Some years ago, a friend of mine was remembering his
childhood in New York. His parents took him to the Metropolitan Opera.
Being Wagner devotees, he was always seeing Flagstad and Melchior. It
was only much later in his life that he realized what treasured memories
these indeed were. During the period, between 1935 and 1940, they were
the reigning monarchs of the Wagnerian repertory at the Met. The war
intervened and they were not to sing together again. Now Wagner lovers
speak of those magical years with reverent tones. Most would agree that
they were the century's finest Wagner interpreters and to have them
singing together on record is a unique event.
If you are not familiar with these two, this recording
is a delicious and stirring documentation of their truly masterful abilities
in this repertory. To cite but one example, in Tristan und Isolde the
duet "So stürben wir" is one of the most exciting and passionate
in all opera. Their lesser colleagues are usually heard shouting, barking,
straining and scooping in this duet. These two sail through it effortlessly,
punching out those high notes with accuracy and force and leaving you
at the end limp with pleasure.
The Prologue from Götterdämmerung is sung
with intense musical involvement and clearly shows the ability of Flagstad
and Melchior to soar with the music.

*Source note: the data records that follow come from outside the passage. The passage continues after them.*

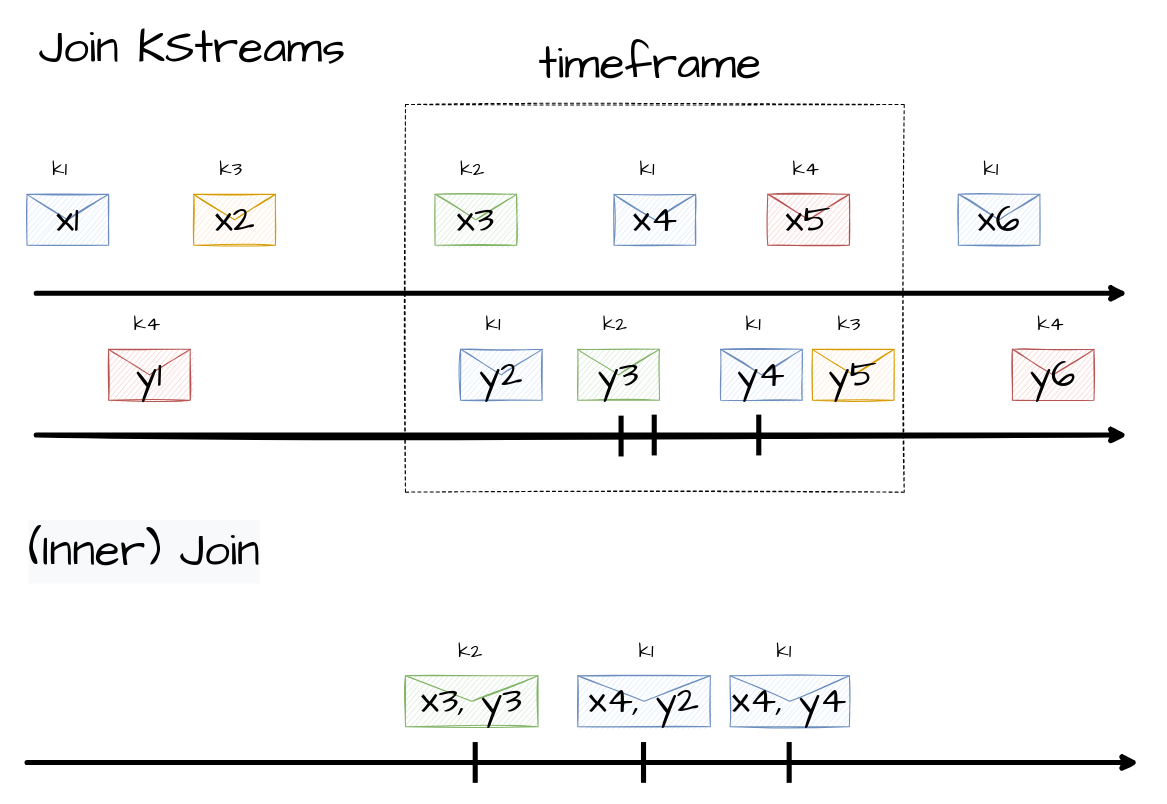
This is page "Page-6" (6 of 15) of Untitled Diagram.drawio from tamani-coding/kafka-streams-tutorial, a draw.io file, before an edit. Source tidied: cells renumbered, new cells numbered last; positions are measured from the earlier drawing's top-left corner, leaving out a move shared by most shapes. Both pictures are drawn from the tidied source at 102%, with x=0, y=0 at pixel (27, 38).
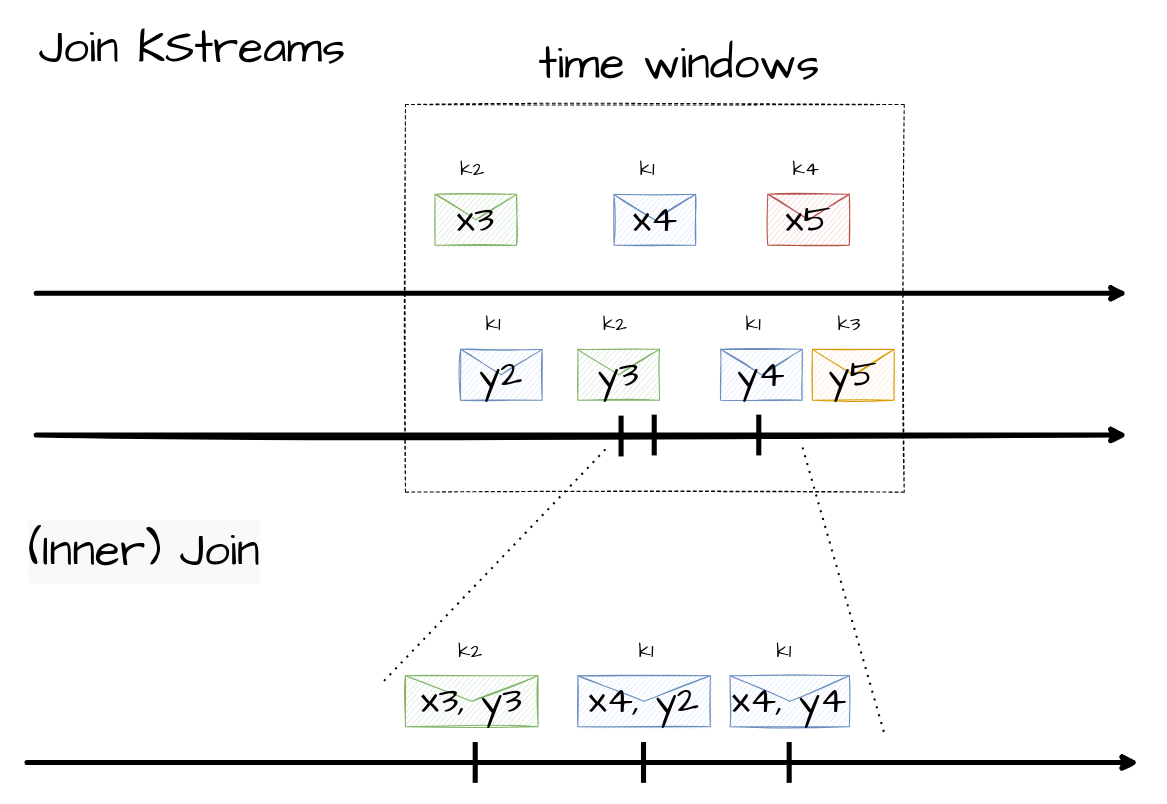
After the change.

The edit, as a diff of the source:
```diff
@@
-    <mxCell id="4" value="&lt;font style=&quot;font-size: 38px&quot; face=&quot;Comic Sans MS&quot;&gt;x1&lt;/font&gt;" style="shape=message;html=1;whiteSpace=wrap;html=1;sketch=1;fillColor=#dae8fc;strokeColor=#6c8ebf;" parent="1" vertex="1">
-      <mxGeometry y="153" width="80" height="50" as="geometry" />
-    </mxCell>
-    <mxCell id="5" value="&lt;font style=&quot;font-size: 20px&quot; face=&quot;Comic Sans MS&quot;&gt;k1&lt;/font&gt;" style="text;html=1;strokeColor=none;fillColor=none;align=left;verticalAlign=middle;whiteSpace=wrap;rounded=0;sketch=1;fontSize=20;" parent="1" vertex="1">
-      <mxGeometry x="23" y="118" width="30" height="20" as="geometry" />
-    </mxCell>
@@
-    <mxCell id="10" value="&lt;font style=&quot;font-size: 45px&quot; face=&quot;Comic Sans MS&quot;&gt;timeframe&lt;/font&gt;" style="text;html=1;strokeColor=none;fillColor=none;align=left;verticalAlign=middle;whiteSpace=wrap;rounded=0;sketch=1;" parent="1" vertex="1">
+    <mxCell id="10" value="&lt;font style=&quot;font-size: 45px&quot; face=&quot;Comic Sans MS&quot;&gt;time windows&lt;/font&gt;" style="text;html=1;strokeColor=none;fillColor=none;align=left;verticalAlign=middle;whiteSpace=wrap;rounded=0;sketch=1;" parent="1" vertex="1">
       <mxGeometry x="500" y="15" width="350" height="20" as="geometry" />
     </mxCell>
@@
-    <mxCell id="12" value="&lt;font style=&quot;font-size: 38px&quot; face=&quot;Comic Sans MS&quot;&gt;x2&lt;/font&gt;" style="shape=message;html=1;whiteSpace=wrap;html=1;sketch=1;fillColor=#ffe6cc;strokeColor=#d79b00;" parent="1" vertex="1">
-      <mxGeometry x="163.5" y="153" width="80" height="50" as="geometry" />
-    </mxCell>
-    <mxCell id="13" value="&lt;font style=&quot;font-size: 20px&quot; face=&quot;Comic Sans MS&quot;&gt;k3&lt;/font&gt;" style="text;html=1;strokeColor=none;fillColor=none;align=left;verticalAlign=middle;whiteSpace=wrap;rounded=0;sketch=1;fontSize=20;" parent="1" vertex="1">
-      <mxGeometry x="186.5" y="118" width="30" height="20" as="geometry" />
-    </mxCell>
@@
-    <mxCell id="20" value="&lt;font style=&quot;font-size: 38px&quot; face=&quot;Comic Sans MS&quot;&gt;x6&lt;/font&gt;" style="shape=message;html=1;whiteSpace=wrap;html=1;sketch=1;fillColor=#dae8fc;strokeColor=#6c8ebf;" parent="1" vertex="1">
-      <mxGeometry x="913" y="153" width="80" height="50" as="geometry" />
-    </mxCell>
-    <mxCell id="21" value="&lt;font style=&quot;font-size: 20px&quot; face=&quot;Comic Sans MS&quot;&gt;k1&lt;/font&gt;" style="text;html=1;strokeColor=none;fillColor=none;align=left;verticalAlign=middle;whiteSpace=wrap;rounded=0;sketch=1;fontSize=20;" parent="1" vertex="1">
-      <mxGeometry x="936" y="118" width="30" height="20" as="geometry" />
-    </mxCell>
-    <mxCell id="22" value="&lt;font style=&quot;font-size: 38px&quot; face=&quot;Comic Sans MS&quot;&gt;y1&lt;/font&gt;" style="shape=message;html=1;whiteSpace=wrap;html=1;sketch=1;fillColor=#f8cecc;strokeColor=#b85450;" parent="1" vertex="1">
-      <mxGeometry x="80" y="305" width="80" height="50" as="geometry" />
-    </mxCell>
-    <mxCell id="23" value="&lt;font style=&quot;font-size: 20px&quot; face=&quot;Comic Sans MS&quot;&gt;k4&lt;/font&gt;" style="text;html=1;strokeColor=none;fillColor=none;align=left;verticalAlign=middle;whiteSpace=wrap;rounded=0;sketch=1;fontSize=20;" parent="1" vertex="1">
-      <mxGeometry x="103" y="270" width="30" height="20" as="geometry" />
-    </mxCell>
@@
-    <mxCell id="28" value="&lt;font style=&quot;font-size: 38px&quot; face=&quot;Comic Sans MS&quot;&gt;y6&lt;/font&gt;" style="shape=message;html=1;whiteSpace=wrap;html=1;sketch=1;fillColor=#f8cecc;strokeColor=#b85450;" parent="1" vertex="1">
-      <mxGeometry x="966" y="305" width="80" height="50" as="geometry" />
-    </mxCell>
-    <mxCell id="29" value="&lt;font style=&quot;font-size: 20px&quot; face=&quot;Comic Sans MS&quot;&gt;k4&lt;/font&gt;" style="text;html=1;strokeColor=none;fillColor=none;align=left;verticalAlign=middle;whiteSpace=wrap;rounded=0;sketch=1;fontSize=20;" parent="1" vertex="1">
-      <mxGeometry x="989" y="270" width="30" height="20" as="geometry" />
-    </mxCell>
@@
+    <mxCell id="45" style="endArrow=none;dashed=1;html=1;dashPattern=1 3;strokeWidth=2;" parent="1" edge="1">
+      <mxGeometry relative="1" as="geometry">
+        <mxPoint x="350" y="630" as="sourcePoint" />
+        <mxPoint x="570" y="400" as="targetPoint" />
+      </mxGeometry>
+    </mxCell>
+    <mxCell id="46" style="endArrow=none;dashed=1;html=1;dashPattern=1 3;strokeWidth=2;" parent="1" edge="1">
+      <mxGeometry relative="1" as="geometry">
+        <mxPoint x="840" y="680" as="sourcePoint" />
+        <mxPoint x="760" y="400" as="targetPoint" />
+      </mxGeometry>
+    </mxCell>
```
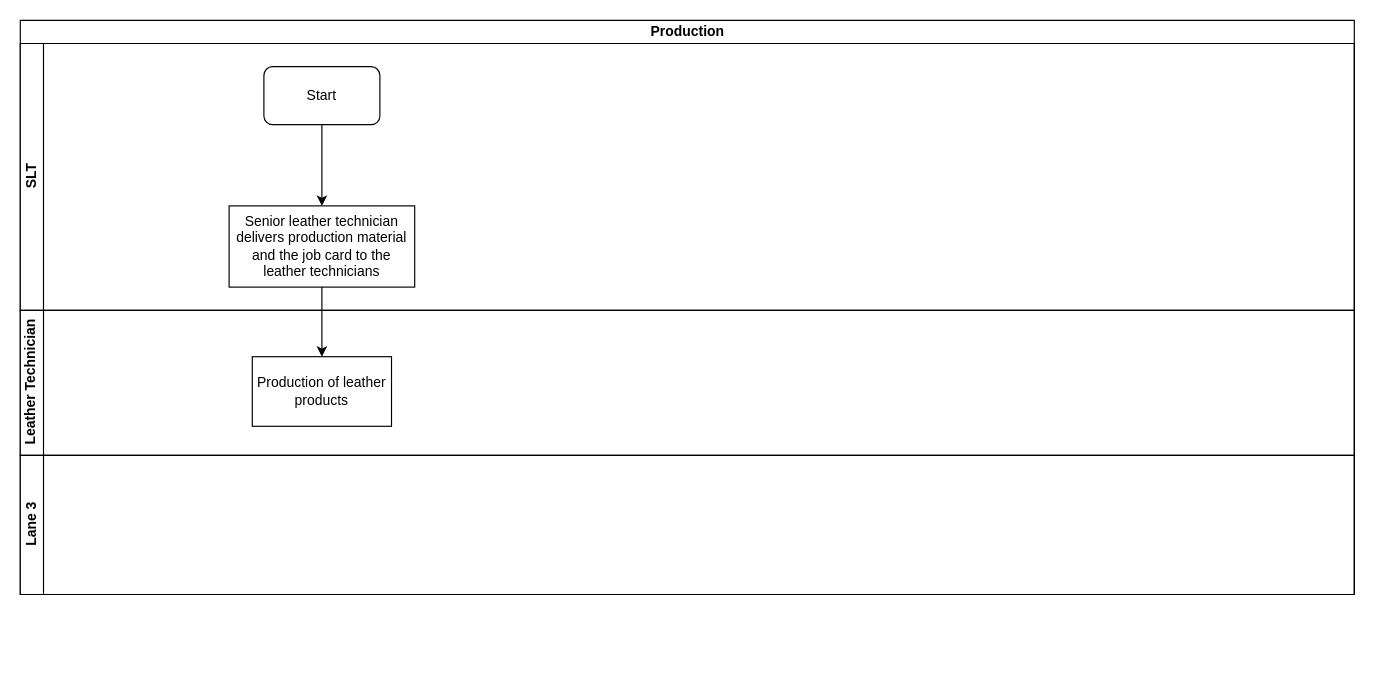
Before: LC - Production.drawio in kmagua/flowcharts, a draw.io diagram. Source tidied: cells renumbered, new cells numbered last; positions are measured from the earlier drawing's top-left corner, leaving out a move shared by most shapes. Both pictures are drawn from the tidied source at 116%, with x=0, y=0 at pixel (20, 20).
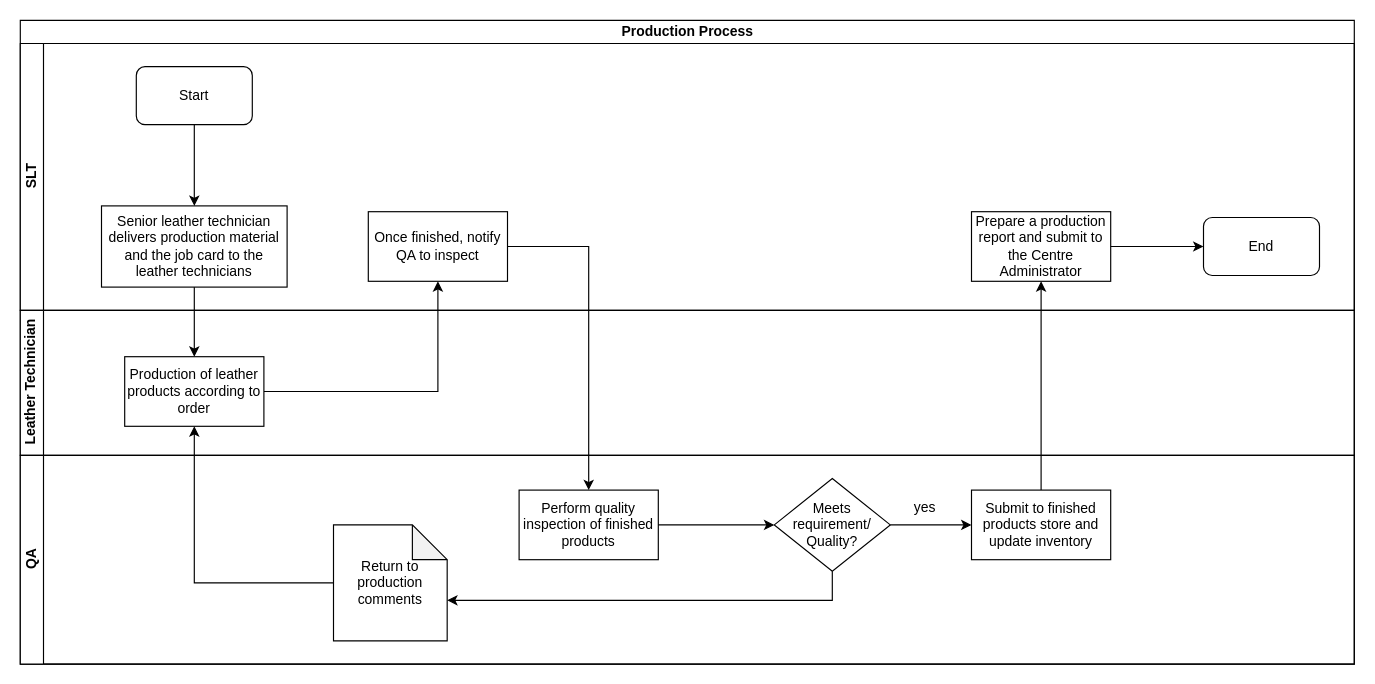
After the change.

The change refers to these unchanged cells:
```xml
<mxCell id="3" value="SLT" style="swimlane;html=1;startSize=20;horizontal=0;" parent="2" vertex="1">
  <mxGeometry y="20" width="1150" height="230" as="geometry" />
</mxCell>
<mxCell id="7" value="Leather Technician" style="swimlane;html=1;startSize=20;horizontal=0;" parent="2" vertex="1">
  <mxGeometry y="250" width="1150" height="125" as="geometry" />
</mxCell>
```

What changed in the source:
```diff
@@
-    <mxCell id="2" value="Production" style="swimlane;html=1;horizontal=1;startSize=20;" parent="1" vertex="1">
-      <mxGeometry width="1150" height="495" as="geometry" />
+    <mxCell id="2" value="Production Process" style="swimlane;html=1;horizontal=1;startSize=20;" parent="1" vertex="1">
+      <mxGeometry width="1150" height="555" as="geometry" />
     </mxCell>
+    <mxCell id="10" style="edgeStyle=orthogonalEdgeStyle;rounded=0;jettySize=auto;html=1;" parent="2" edge="1" source="5" target="8">
+      <mxGeometry relative="1" as="geometry" />
+    </mxCell>
+    <mxCell id="11" style="edgeStyle=orthogonalEdgeStyle;rounded=0;jettySize=auto;html=1;" parent="2" edge="1" source="8" target="13">
+      <mxGeometry relative="1" as="geometry" />
+    </mxCell>
+    <mxCell id="12" style="edgeStyle=orthogonalEdgeStyle;rounded=0;jettySize=auto;html=1;" parent="2" edge="1" source="13" target="15">
+      <mxGeometry relative="1" as="geometry" />
+    </mxCell>
@@
     <mxCell id="4" value="Start" style="rounded=1;whiteSpace=wrap;html=1;" parent="3" vertex="1">
-      <mxGeometry x="210" y="20" width="100" height="50" as="geometry" />
+      <mxGeometry x="100" y="20" width="100" height="50" as="geometry" />
     </mxCell>
     <mxCell id="5" value="Senior leather technician delivers production material and the job card to the leather technicians" style="rounded=0;whiteSpace=wrap;html=1;" parent="3" vertex="1">
-      <mxGeometry x="180" y="140" width="160" height="70" as="geometry" />
+      <mxGeometry x="70" y="140" width="160" height="70" as="geometry" />
     </mxCell>
@@
+    <mxCell id="13" value="Once finished, notify QA to inspect" style="whiteSpace=wrap;html=1;rounded=0;" parent="3" vertex="1">
+      <mxGeometry x="300" y="145" width="120" height="60" as="geometry" />
+    </mxCell>
+    <mxCell id="14" value="Prepare a production report and submit to the Centre Administrator" style="whiteSpace=wrap;html=1;rounded=0;" parent="3" vertex="1">
+      <mxGeometry x="820" y="145" width="120" height="60" as="geometry" />
+    </mxCell>
@@
-    <mxCell id="8" value="Production of leather products" style="whiteSpace=wrap;html=1;rounded=0;" parent="7" vertex="1">
-      <mxGeometry x="200" y="40" width="120" height="60" as="geometry" />
+    <mxCell id="8" value="Production of leather products according to order" style="whiteSpace=wrap;html=1;rounded=0;" parent="7" vertex="1">
+      <mxGeometry x="90" y="40" width="120" height="60" as="geometry" />
     </mxCell>
-    <mxCell id="9" value="Lane 3" style="swimlane;html=1;startSize=20;horizontal=0;" parent="2" vertex="1">
-      <mxGeometry y="375" width="1150" height="120" as="geometry" />
+    <mxCell id="9" value="QA" style="swimlane;html=1;startSize=20;horizontal=0;" parent="2" vertex="1">
+      <mxGeometry y="375" width="1150" height="180" as="geometry" />
     </mxCell>
-    <mxCell id="10" style="edgeStyle=orthogonalEdgeStyle;rounded=0;jettySize=auto;html=1;" parent="2" edge="1" source="5" target="8">
-      <mxGeometry relative="1" as="geometry" />
-    </mxCell>
+    <mxCell id="15" value="Perform quality inspection of finished products" style="whiteSpace=wrap;html=1;rounded=0;" parent="9" vertex="1">
+      <mxGeometry x="430" y="30" width="120" height="60" as="geometry" />
+    </mxCell>
+    <mxCell id="16" value="yes" style="text;html=1;strokeColor=none;fillColor=none;align=center;verticalAlign=middle;whiteSpace=wrap;rounded=0;" parent="9" vertex="1">
+      <mxGeometry x="760" y="35" width="40" height="20" as="geometry" />
+    </mxCell>
+    <mxCell id="17" value="Return to production comments" style="shape=note;whiteSpace=wrap;html=1;backgroundOutline=1;darkOpacity=0.05;" parent="9" vertex="1">
+      <mxGeometry x="270" y="60" width="98" height="100" as="geometry" />
+    </mxCell>
+    <mxCell id="18" style="edgeStyle=orthogonalEdgeStyle;rounded=0;jettySize=auto;html=1;entryX=0.5;entryY=1;entryDx=0;entryDy=0;" parent="2" edge="1" source="17" target="8">
+      <mxGeometry relative="1" as="geometry" />
+    </mxCell>
+    <mxCell id="19" style="edgeStyle=orthogonalEdgeStyle;rounded=0;jettySize=auto;html=1;" parent="1" edge="1" source="21" target="24">
+      <mxGeometry relative="1" as="geometry" />
+    </mxCell>
+    <mxCell id="20" style="edgeStyle=orthogonalEdgeStyle;rounded=0;jettySize=auto;html=1;entryX=0;entryY=0;entryDx=98;entryDy=65;entryPerimeter=0;" parent="1" edge="1" source="21" target="17">
+      <mxGeometry relative="1" as="geometry">
+        <Array as="points">
+          <mxPoint x="700" y="500" />
+        </Array>
+      </mxGeometry>
+    </mxCell>
+    <mxCell id="21" value="Meets requirement/ Quality?" style="rhombus;whiteSpace=wrap;html=1;rounded=0;" parent="1" vertex="1">
+      <mxGeometry x="650" y="395" width="100" height="80" as="geometry" />
+    </mxCell>
+    <mxCell id="22" style="edgeStyle=orthogonalEdgeStyle;rounded=0;jettySize=auto;html=1;" parent="1" edge="1" source="15" target="21">
+      <mxGeometry relative="1" as="geometry" />
+    </mxCell>
+    <mxCell id="23" style="edgeStyle=orthogonalEdgeStyle;rounded=0;jettySize=auto;html=1;" parent="1" edge="1" source="24" target="14">
+      <mxGeometry relative="1" as="geometry" />
+    </mxCell>
+    <mxCell id="24" value="Submit to finished products store and update inventory" style="whiteSpace=wrap;html=1;rounded=0;" parent="1" vertex="1">
+      <mxGeometry x="820" y="405" width="120" height="60" as="geometry" />
+    </mxCell>
+    <mxCell id="25" style="edgeStyle=orthogonalEdgeStyle;rounded=0;jettySize=auto;html=1;entryX=0;entryY=0.5;entryDx=0;entryDy=0;" parent="1" edge="1" source="14" target="26">
+      <mxGeometry relative="1" as="geometry" />
+    </mxCell>
+    <mxCell id="26" value="End" style="rounded=1;whiteSpace=wrap;html=1;" parent="1" vertex="1">
+      <mxGeometry x="1020" y="170" width="100" height="50" as="geometry" />
+    </mxCell>
```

The sections from Act II of Parsifal
are a remarkable record of Flagstad in the role of Kundry and the strong
interaction between her and Melchior is clearly evident.
The Tristan and Götterdämmerung sections
were recorded in the Victor Studios in Hollywood in November of 1939.
The Lohengrin and Parsifal excerpts were made in Philadelphia in November
1940 using members of the Philadelphia Orchestra to comprise the Victor
Symphony. In the biography, Flagstad - A Personal Memoir, the conductor
for these recordings, a lifetime musical collaborator and confidant
of Miss Flagstad, wrote that the soprano often mentioned that she thought
that these Philadelphia recordings were the best she had ever made.
Remastered by the loving hands of Ward Marston, these monaural recordings
will let you hear this duo in the best possible technical light.
For those who want more, there is the complete 1936
Tristan, also recently reissued on Naxos. For those who do not own a
recording of these two giants, this is an excellent start.